**ABOUT THIS TASK**
Give back every line of the material below that has the string "echo".

**AVAILABLE DATA**
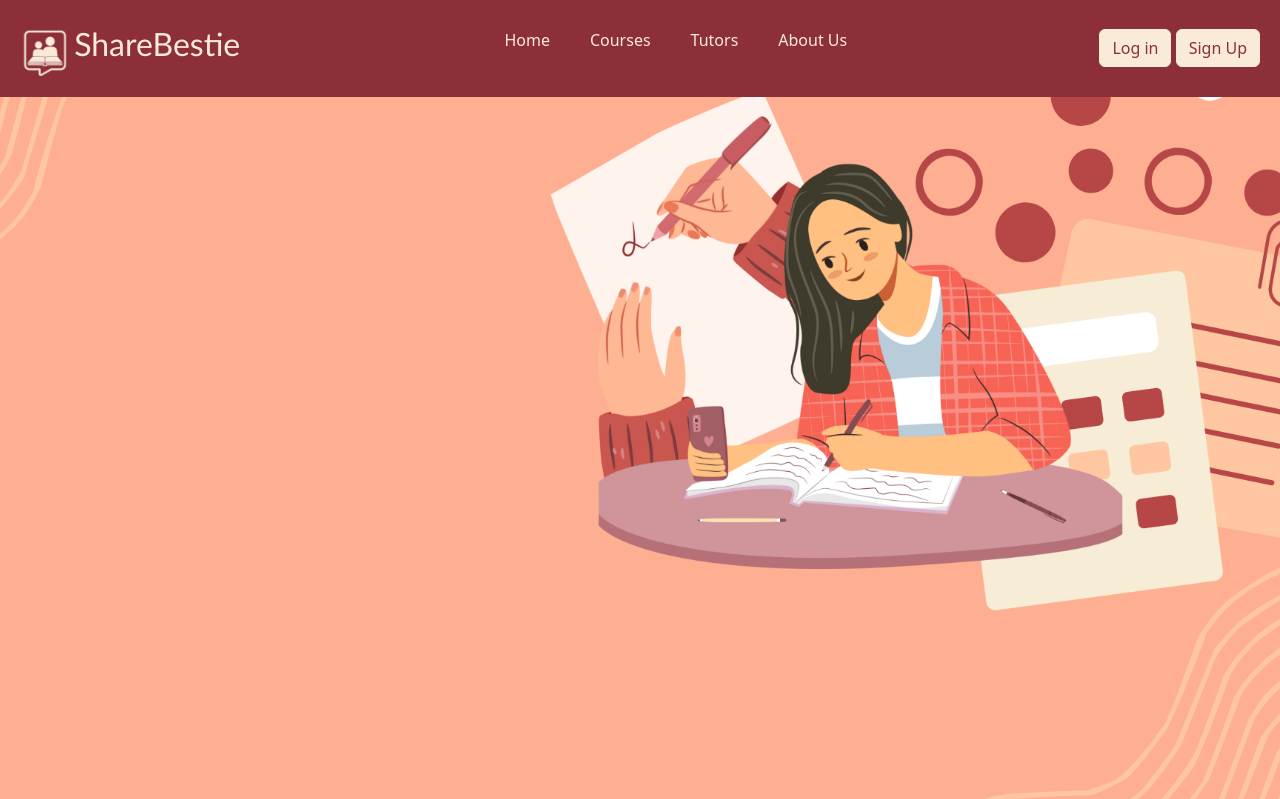
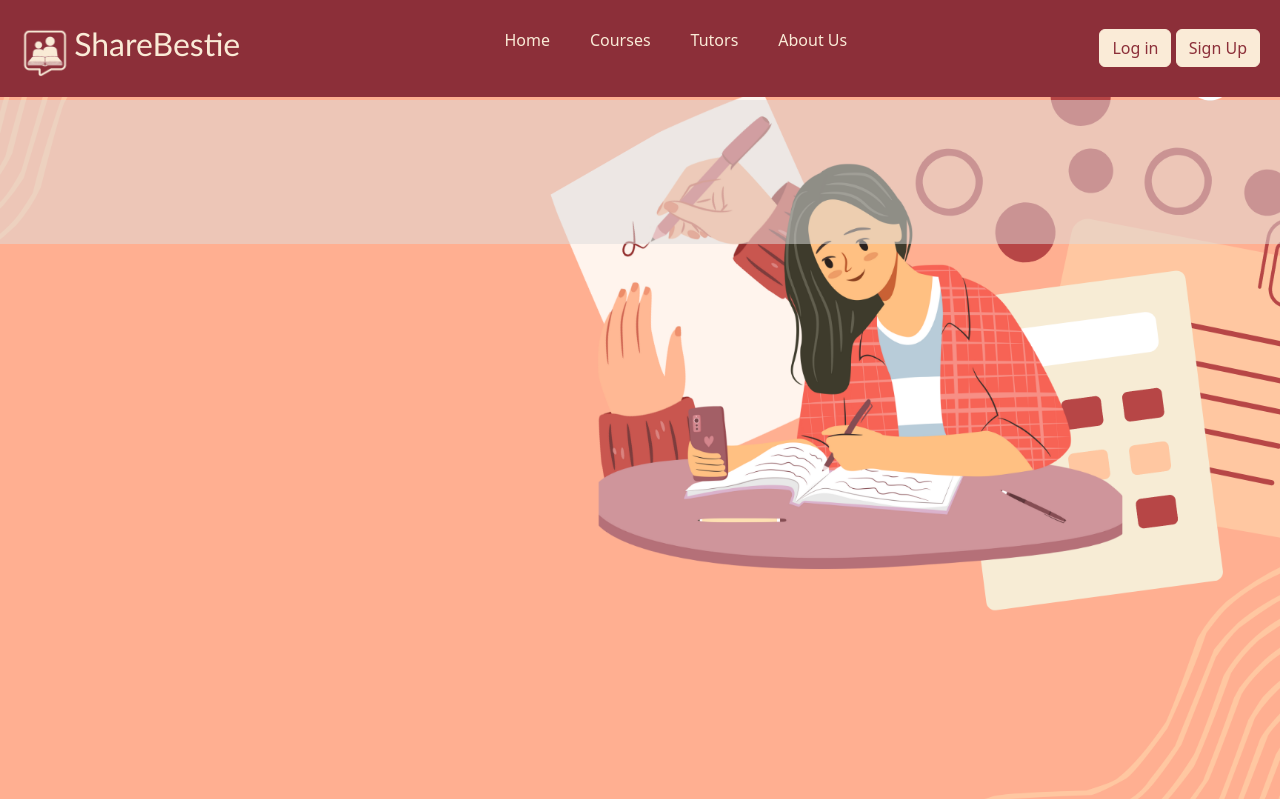
Before and after one commit to RedRogue10/shareBestie, a PHP site: page /coursePage.php?id=1 in a window 1280 px wide. Shown: the top 799 px of the page. Run offline with PHP 8.4, Linux system fonts and the light colour scheme; data that the repository does not hold is empty.

Commit message:
fixed coursepage

```diff
--- a/coursePage.php
+++ b/coursePage.php
@@ -66,8 +66,10 @@
 
     <!-- Main Body -->
     <section id="section1" class="section section1">
+        <div class="coursepage-mb">
             <h2><?php echo $courseRow['CourseID']?></h2>
             <p><?php echo $courseRow['Description']?></p>
+            </div>
             <?php
             if(isset($_SESSION['userID'])){
                 echo '<a href="postAdd.php?courseID='.$courseRow["CourseID"].'"><button class="btn btn-primary" id="signup" type="submit" name="addPost">Add Post</button></a>';
--- a/styles.css
+++ b/styles.css
@@ -389,3 +389,10 @@ footer {
     margin: auto;
     width: 50%;
 }
+
+.coursepage-mb{
+    background-color: #dcdcdc83;
+    margin-inline:auto;
+    width: 100%;
+    padding: 5%;
+}
```
Lines whose indentation alone changed are shown as unchanged.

**SOLUTION**
             <h2><?php echo $courseRow['CourseID']?></h2>
             <p><?php echo $courseRow['Description']?></p>
                 echo '<a href="postAdd.php?courseID='.$courseRow["CourseID"].'"><button class="btn btn-primary" id="signup" type="submit" name="addPost">Add Post</button></a>';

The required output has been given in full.